Hanna Granroth-Wilding
Email: hanna at granroth hyphen wilding dot co dot uk
Recent papers

My paper on how seabirds segregate across foraging areas in space and time is finally out in an Ibis issue!

Just in time before the next paper, in press in Science Advances, examining local adaptation in wild salmon.

I work at the University of Helsinki in Ulrika Candolin's lab, independently funded by Svenska Kulturfonden. My current project investigates the changing role of parasitism in natural populations under climate change. Will climate change alter the way that hosts respond to infection? Will these changes affect all members of a population equally? What will the likely consequences be for that population – will it persist or go extinct? And what about other populations that are structured differently or experience a different environment?

I am addressing these questions using field data, lab experiments and theoretical modelling in the three-spined stickleback, a small fish common in the Baltic Sea that is frequently infected by the cestode parasite Schistocephalus solidus.
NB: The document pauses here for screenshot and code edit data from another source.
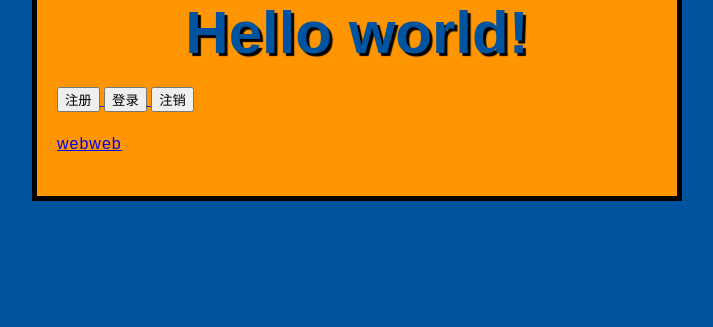
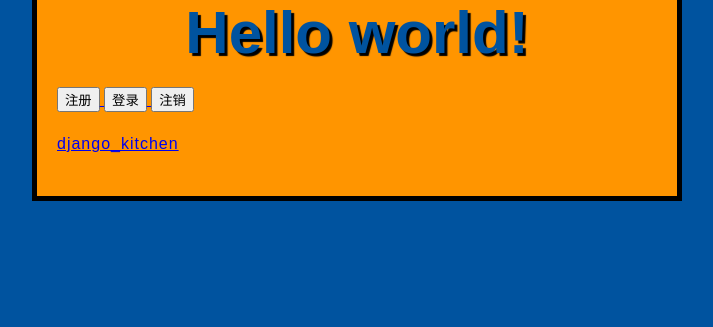
Before and after one commit to lieyang25/django_kitchen, a Django app: page / in a window 1280 px wide. Shown: the part 434-761 px from the top of the page, without its empty margins (283-996 px from the left). Run offline with Django 5.2, Linux system fonts and the light colour scheme.

Commit message:
修改index.html中链接地址

```diff
--- a/project/accounts/templates/index.html
+++ b/project/accounts/templates/index.html
@@ -29,7 +29,7 @@
     <a href="{% url 'accounts:logout' %}">
         <button>注销</button>
     </a>
-    <p><a href="https://github.com/lieyang25/webweb">webweb</a></p>
+    <p><a href="https://github.com/lieyang25/django_kitchen">django_kitchen</a></p>
 
     <!--<script src="scripts/main.js"></script>-->
     <script src="{% static 'scripts/main.js' %}"></script>
```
Ultimately, I aim to develop a real-world picture of how population structure and differences between individuals in those populations determine the impact of parasitism on population viability in a human-altered environment.

Brief CV

2016-present Postdoctoral researcher, Univeristy of Helsinki, Finland
Combining field, lab and modelling approaches to understand the impact of climate change on host-parasite relationships and its consequences for host demography
2017-2018 Maternity leave
8 months full-time, 8 months part-time leave
2015-2016 Postdoctoral researcher, Univeristy of Turku, Finland
Using pedigree reconstruction to quantify reproductive success in relation to life history strategies in salmon and to monitor population dynamics in grey wolves
2014-2015 Ecology & Evolution Editor, Nature (locum)
Assessing, coordinating review of & deciding on submissions in my subject area
2009-2013 PhD, University of Edinburgh
Parasitism, family conflict and breeding success
2007-8 MRes, Imperial College London (Distinction)
Ecology, Evolution and Conservation
Project 1: Macroecological patterns in squamate predator-prey size relationships, supervised by Shai Meiri.
Project 2: Context-dependent co-operation between male guppies, supervised by Anne Magurran at the University of St Andrews.
2004-7 BA (Hons), Cambridge
Natural Sciences (Zoology)